Let's check out some of the haters' buzzwords:

Money Grab: 

Wrong. This festival sells out every year by featuring a huge variety of bands, including hot new ones, and providing campgrounds for lustful youngsters. Last year the producers made $78,000,000. Anyway, who actually goes to these things to hear music? Isn't it more about taking part in a mass communal ritual, smoking dope and watching the submarine races? Fuck yeah. 

Me, I've always tried to avoid crowds. When I was a 15-year-old jazzbo, my cousin and I hitched from Jersey up to the Newport Jazz Festival. What a nightmare: Sleeping on the cold wet beach, standing in line for tickets, sitting in the cheap seats in the rain watching Howard McGhee play the trumpet. If you're serious about digging live music, go to a club or a theater with good acoustics.

Dadrock:

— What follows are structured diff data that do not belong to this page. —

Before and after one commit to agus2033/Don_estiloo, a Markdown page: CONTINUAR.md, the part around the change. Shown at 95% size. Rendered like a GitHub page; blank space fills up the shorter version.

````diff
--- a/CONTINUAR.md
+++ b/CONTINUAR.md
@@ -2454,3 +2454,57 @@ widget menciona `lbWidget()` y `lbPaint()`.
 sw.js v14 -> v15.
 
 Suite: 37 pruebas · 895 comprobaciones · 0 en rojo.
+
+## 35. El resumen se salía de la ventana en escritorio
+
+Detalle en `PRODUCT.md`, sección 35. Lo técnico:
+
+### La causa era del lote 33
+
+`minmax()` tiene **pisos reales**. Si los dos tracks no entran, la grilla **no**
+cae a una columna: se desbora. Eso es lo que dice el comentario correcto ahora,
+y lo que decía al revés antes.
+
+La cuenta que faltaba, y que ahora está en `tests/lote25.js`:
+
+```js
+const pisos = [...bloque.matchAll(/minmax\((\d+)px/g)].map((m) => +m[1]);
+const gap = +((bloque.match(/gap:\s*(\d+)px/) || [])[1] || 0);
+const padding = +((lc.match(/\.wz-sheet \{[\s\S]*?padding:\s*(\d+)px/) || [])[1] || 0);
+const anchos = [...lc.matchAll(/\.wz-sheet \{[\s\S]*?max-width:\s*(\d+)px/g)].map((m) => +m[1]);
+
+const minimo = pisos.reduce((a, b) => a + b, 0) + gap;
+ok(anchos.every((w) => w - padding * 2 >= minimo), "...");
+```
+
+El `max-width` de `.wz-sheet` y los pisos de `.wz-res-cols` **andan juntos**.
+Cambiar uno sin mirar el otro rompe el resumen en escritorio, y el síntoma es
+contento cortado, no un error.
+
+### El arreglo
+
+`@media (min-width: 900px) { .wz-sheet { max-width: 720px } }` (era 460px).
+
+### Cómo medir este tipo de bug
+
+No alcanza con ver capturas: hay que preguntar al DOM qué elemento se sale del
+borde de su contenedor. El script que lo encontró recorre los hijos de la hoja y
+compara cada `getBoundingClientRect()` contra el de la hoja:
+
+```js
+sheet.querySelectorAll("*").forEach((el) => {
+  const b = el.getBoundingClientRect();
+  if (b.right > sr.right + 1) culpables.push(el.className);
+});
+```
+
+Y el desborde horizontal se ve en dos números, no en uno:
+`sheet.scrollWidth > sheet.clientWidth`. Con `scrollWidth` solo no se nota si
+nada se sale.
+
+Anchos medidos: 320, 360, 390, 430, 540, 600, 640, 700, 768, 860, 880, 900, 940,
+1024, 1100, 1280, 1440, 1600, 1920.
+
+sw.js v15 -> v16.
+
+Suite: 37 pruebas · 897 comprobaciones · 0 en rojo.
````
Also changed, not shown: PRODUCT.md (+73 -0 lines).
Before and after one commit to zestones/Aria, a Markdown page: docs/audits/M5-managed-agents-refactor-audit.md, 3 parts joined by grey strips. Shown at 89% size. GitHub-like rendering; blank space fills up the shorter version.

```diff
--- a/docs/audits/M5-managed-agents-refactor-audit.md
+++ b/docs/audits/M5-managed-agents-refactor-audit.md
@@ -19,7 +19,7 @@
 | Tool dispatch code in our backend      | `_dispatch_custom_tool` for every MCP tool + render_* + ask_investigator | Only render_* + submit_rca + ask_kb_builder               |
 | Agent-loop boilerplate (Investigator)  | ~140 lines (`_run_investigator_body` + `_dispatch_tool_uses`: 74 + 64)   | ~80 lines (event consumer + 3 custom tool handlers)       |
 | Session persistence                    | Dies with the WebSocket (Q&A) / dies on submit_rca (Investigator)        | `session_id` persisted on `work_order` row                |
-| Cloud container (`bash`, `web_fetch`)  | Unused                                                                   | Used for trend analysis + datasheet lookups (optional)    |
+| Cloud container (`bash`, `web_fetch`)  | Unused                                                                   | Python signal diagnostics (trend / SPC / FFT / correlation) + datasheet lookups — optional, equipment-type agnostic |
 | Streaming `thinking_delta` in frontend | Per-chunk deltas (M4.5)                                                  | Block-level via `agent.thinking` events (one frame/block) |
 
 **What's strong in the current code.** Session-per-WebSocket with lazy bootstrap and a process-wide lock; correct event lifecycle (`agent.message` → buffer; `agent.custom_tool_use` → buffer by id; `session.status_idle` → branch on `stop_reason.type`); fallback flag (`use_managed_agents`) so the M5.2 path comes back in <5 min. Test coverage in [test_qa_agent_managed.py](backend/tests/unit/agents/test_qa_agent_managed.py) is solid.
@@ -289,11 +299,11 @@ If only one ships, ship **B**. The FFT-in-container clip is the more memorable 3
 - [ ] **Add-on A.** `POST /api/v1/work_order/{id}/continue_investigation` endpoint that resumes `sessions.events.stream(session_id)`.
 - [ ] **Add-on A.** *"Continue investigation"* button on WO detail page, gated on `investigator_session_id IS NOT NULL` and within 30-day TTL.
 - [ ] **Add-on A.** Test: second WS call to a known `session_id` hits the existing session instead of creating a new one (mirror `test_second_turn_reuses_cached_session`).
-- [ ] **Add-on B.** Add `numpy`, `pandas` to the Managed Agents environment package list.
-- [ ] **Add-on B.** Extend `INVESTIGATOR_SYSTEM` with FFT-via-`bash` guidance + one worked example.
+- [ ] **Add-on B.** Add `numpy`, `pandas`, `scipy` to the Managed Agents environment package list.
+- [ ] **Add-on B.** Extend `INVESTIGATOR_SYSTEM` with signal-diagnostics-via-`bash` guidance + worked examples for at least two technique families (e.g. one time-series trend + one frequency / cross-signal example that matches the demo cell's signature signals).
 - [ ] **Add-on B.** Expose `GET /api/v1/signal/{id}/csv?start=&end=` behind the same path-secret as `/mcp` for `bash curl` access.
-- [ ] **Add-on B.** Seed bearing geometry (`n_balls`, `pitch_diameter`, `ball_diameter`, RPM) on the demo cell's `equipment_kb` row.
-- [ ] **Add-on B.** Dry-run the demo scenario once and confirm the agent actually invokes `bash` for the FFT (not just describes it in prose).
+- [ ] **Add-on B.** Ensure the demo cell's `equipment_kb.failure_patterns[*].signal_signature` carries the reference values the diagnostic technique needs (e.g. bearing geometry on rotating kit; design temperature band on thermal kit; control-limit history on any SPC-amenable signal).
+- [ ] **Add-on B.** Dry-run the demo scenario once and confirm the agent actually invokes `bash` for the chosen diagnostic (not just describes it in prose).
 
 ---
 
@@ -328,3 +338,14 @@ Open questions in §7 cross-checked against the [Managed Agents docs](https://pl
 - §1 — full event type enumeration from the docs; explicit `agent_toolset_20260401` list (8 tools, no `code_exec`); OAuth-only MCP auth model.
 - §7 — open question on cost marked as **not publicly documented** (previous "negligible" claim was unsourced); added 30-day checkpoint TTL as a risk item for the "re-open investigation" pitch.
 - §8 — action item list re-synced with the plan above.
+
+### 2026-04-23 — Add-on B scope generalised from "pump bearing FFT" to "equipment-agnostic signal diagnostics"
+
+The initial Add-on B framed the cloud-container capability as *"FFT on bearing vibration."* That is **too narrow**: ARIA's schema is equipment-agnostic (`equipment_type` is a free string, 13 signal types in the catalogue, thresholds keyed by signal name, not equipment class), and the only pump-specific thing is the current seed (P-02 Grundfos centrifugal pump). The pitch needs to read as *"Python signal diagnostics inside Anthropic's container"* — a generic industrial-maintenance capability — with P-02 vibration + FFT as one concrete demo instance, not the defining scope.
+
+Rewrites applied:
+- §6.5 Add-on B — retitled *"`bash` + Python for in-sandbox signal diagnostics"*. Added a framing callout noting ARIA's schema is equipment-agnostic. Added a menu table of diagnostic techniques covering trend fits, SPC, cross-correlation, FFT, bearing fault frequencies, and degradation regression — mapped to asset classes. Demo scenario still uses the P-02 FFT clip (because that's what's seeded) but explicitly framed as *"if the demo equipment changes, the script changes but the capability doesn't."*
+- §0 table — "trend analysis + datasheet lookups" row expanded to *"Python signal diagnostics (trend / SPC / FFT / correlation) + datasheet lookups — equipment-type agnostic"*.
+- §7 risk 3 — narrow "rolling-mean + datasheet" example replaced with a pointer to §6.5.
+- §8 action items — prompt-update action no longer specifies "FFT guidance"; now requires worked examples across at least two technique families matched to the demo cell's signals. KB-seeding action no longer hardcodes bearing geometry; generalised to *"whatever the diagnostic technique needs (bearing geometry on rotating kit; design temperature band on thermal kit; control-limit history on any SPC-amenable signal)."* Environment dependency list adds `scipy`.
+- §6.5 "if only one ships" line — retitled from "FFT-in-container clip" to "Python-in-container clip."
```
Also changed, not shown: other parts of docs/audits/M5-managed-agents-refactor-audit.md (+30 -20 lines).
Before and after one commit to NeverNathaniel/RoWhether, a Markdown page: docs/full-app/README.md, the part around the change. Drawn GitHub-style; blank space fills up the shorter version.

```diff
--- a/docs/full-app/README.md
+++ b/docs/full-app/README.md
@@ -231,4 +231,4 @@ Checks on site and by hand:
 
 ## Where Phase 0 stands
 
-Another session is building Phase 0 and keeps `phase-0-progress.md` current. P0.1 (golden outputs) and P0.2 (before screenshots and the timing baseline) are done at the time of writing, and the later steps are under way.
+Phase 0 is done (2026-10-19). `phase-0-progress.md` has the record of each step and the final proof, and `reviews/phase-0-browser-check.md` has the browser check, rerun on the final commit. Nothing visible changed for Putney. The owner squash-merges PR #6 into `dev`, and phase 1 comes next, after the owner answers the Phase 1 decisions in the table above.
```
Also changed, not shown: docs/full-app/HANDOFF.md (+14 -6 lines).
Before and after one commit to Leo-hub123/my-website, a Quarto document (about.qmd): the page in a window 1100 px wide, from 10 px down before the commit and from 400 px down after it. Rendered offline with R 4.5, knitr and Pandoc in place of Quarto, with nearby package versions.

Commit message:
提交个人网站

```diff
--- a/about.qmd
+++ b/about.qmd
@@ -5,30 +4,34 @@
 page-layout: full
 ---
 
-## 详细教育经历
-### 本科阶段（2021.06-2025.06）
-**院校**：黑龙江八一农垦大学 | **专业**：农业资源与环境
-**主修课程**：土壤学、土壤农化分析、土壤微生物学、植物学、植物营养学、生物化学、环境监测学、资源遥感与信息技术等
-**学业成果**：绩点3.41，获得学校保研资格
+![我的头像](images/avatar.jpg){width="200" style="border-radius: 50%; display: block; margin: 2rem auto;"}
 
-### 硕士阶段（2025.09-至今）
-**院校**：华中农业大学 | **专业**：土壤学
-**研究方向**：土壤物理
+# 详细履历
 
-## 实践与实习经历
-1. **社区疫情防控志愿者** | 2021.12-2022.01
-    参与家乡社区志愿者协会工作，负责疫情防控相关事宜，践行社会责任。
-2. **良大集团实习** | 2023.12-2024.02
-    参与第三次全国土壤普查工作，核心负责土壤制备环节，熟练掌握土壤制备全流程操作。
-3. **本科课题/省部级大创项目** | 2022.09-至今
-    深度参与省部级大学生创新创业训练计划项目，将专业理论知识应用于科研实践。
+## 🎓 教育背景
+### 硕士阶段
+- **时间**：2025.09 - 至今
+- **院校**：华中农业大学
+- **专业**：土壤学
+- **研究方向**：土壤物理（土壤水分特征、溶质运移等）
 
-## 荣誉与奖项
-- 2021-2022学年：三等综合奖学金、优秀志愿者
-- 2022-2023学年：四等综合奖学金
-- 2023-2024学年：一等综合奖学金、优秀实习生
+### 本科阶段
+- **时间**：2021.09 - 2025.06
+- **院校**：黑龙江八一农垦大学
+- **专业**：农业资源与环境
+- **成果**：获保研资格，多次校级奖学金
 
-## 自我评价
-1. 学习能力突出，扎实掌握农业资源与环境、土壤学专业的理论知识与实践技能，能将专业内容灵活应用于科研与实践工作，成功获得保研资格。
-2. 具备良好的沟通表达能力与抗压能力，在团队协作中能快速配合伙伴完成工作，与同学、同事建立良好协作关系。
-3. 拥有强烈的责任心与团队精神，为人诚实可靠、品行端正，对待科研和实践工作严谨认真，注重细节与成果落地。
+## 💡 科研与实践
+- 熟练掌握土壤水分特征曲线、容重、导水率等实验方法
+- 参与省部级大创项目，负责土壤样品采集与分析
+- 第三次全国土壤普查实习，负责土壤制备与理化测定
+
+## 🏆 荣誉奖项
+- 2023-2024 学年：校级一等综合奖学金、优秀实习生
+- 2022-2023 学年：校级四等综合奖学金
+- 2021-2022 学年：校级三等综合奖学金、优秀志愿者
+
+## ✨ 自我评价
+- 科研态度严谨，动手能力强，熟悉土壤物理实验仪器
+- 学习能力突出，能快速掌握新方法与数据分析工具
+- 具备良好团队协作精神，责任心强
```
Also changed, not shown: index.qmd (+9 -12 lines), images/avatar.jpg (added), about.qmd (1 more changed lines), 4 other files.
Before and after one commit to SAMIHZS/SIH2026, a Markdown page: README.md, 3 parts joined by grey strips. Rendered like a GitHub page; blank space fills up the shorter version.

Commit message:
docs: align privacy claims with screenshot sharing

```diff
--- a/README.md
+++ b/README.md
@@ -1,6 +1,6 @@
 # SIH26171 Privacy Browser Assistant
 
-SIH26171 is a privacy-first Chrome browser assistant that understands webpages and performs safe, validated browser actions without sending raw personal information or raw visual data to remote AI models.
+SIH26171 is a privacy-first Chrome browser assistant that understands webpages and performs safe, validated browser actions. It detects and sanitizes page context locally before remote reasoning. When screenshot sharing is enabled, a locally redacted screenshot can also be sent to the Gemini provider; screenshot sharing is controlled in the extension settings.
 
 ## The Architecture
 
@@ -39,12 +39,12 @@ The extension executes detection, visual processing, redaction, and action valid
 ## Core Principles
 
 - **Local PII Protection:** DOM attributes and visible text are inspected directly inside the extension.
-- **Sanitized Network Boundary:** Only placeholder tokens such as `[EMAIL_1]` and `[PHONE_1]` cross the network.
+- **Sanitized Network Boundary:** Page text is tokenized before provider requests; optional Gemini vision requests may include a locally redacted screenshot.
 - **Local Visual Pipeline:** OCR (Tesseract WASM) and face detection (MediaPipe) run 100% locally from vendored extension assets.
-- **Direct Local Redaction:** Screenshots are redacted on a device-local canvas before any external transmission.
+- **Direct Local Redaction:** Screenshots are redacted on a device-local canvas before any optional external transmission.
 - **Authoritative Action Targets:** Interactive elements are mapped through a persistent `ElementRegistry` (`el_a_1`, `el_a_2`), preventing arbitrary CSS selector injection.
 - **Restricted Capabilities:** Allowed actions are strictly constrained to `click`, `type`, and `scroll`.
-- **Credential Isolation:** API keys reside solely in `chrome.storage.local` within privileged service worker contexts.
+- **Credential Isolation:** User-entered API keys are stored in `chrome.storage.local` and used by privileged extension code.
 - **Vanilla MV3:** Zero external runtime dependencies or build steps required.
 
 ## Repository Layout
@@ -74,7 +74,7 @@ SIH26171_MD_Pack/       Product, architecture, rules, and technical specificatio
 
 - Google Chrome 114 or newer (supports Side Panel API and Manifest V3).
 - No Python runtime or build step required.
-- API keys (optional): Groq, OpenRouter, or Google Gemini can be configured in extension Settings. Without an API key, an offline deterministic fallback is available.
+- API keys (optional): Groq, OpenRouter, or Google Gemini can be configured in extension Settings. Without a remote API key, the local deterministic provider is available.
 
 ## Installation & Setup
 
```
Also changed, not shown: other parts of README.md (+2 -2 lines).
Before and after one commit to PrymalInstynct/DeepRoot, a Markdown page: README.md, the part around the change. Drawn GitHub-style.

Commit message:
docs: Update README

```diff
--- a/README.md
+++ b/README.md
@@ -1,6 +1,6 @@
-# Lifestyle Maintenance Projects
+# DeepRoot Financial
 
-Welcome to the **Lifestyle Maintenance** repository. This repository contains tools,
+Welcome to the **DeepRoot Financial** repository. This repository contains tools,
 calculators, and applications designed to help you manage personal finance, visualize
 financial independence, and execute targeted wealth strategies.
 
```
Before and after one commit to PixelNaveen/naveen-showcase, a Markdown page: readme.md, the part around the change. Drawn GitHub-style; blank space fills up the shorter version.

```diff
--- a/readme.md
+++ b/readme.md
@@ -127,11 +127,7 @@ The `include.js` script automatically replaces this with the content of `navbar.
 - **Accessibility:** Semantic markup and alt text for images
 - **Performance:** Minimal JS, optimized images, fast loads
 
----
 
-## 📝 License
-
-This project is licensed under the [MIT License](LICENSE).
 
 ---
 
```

We get this a lot. Actually, Dadrock would be more accurately represented by groups who peaked in the Nineties like Nirvana, Guns N' Roses and Public Enemy. Of course, this kind of obtuse thinking is driven by tabloid journalism and America's obsession with novelty. Not to make a comparison, but is Charlie Parker any less relevant today than in 1948? Ellington? Bob Dylan? Or, for that matter, Bach? The devices of art — the chord progressions, the melodic patterns, etc. — might be characteristic of their time, but good music is timeless.

Crusty Rockers:

Let's see where you are at 67, Mr. Geoff Edgers. Take a chill pill, dude, it's only rock & roll. Tonight we're playing in Santa Rosa.

(To Be Continued)